Web page edit records
=-=-=

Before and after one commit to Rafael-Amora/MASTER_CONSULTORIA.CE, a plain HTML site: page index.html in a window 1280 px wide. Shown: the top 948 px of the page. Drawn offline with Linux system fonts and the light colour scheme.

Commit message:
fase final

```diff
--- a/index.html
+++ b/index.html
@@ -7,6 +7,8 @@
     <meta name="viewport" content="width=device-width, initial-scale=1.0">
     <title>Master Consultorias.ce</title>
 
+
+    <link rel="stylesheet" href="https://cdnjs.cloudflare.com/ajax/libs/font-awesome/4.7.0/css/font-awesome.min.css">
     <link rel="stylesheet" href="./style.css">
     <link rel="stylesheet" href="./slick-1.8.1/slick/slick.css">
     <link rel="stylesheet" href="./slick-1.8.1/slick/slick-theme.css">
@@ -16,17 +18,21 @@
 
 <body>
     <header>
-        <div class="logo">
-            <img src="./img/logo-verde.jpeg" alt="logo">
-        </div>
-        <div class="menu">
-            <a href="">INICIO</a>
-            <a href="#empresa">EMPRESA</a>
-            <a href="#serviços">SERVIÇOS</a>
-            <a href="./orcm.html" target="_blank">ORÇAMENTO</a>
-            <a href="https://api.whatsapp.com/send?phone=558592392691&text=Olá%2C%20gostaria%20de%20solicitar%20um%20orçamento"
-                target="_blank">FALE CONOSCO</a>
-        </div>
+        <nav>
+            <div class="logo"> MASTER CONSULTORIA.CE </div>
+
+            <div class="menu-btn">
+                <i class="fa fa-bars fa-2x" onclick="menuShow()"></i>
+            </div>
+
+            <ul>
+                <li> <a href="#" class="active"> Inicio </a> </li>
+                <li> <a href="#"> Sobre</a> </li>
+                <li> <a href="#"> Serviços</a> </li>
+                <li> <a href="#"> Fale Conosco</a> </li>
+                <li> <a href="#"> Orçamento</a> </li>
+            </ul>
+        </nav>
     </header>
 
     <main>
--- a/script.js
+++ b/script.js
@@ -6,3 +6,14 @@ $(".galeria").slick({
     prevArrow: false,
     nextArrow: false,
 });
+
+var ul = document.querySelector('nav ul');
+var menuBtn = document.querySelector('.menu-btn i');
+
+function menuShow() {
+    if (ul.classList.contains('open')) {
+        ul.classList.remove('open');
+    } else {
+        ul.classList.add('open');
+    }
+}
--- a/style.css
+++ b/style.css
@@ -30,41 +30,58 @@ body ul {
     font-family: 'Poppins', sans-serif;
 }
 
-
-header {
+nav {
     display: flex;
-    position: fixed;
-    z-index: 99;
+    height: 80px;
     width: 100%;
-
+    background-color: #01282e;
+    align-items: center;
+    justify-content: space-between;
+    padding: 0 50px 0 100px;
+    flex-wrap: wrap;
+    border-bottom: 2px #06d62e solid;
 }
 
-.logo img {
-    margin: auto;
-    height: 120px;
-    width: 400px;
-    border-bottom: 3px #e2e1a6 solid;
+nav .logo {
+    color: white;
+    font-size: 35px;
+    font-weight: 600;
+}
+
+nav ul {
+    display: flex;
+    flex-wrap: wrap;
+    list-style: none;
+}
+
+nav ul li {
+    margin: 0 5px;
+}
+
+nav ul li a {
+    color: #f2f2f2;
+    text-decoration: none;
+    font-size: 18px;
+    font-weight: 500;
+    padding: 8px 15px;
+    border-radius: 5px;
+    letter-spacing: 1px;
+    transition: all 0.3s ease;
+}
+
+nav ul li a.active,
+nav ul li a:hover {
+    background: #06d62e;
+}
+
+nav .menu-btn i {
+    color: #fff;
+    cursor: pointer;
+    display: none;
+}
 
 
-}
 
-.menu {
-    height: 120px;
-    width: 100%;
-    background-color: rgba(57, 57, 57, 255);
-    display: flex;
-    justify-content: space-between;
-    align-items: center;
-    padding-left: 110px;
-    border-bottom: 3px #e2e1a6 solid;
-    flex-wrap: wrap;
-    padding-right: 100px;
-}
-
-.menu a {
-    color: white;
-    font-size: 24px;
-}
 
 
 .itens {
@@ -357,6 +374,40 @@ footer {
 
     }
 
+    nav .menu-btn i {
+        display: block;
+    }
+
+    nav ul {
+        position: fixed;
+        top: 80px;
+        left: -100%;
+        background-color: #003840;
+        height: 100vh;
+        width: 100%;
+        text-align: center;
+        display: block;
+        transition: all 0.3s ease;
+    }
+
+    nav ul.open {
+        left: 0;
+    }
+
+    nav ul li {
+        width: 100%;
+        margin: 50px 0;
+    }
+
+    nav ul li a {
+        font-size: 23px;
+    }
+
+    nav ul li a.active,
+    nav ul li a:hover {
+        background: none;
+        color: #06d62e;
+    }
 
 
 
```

=-=-=

| Exercise goal |
One number is the full answer: how many lines of the records include the string "background".

| Response to the task |
5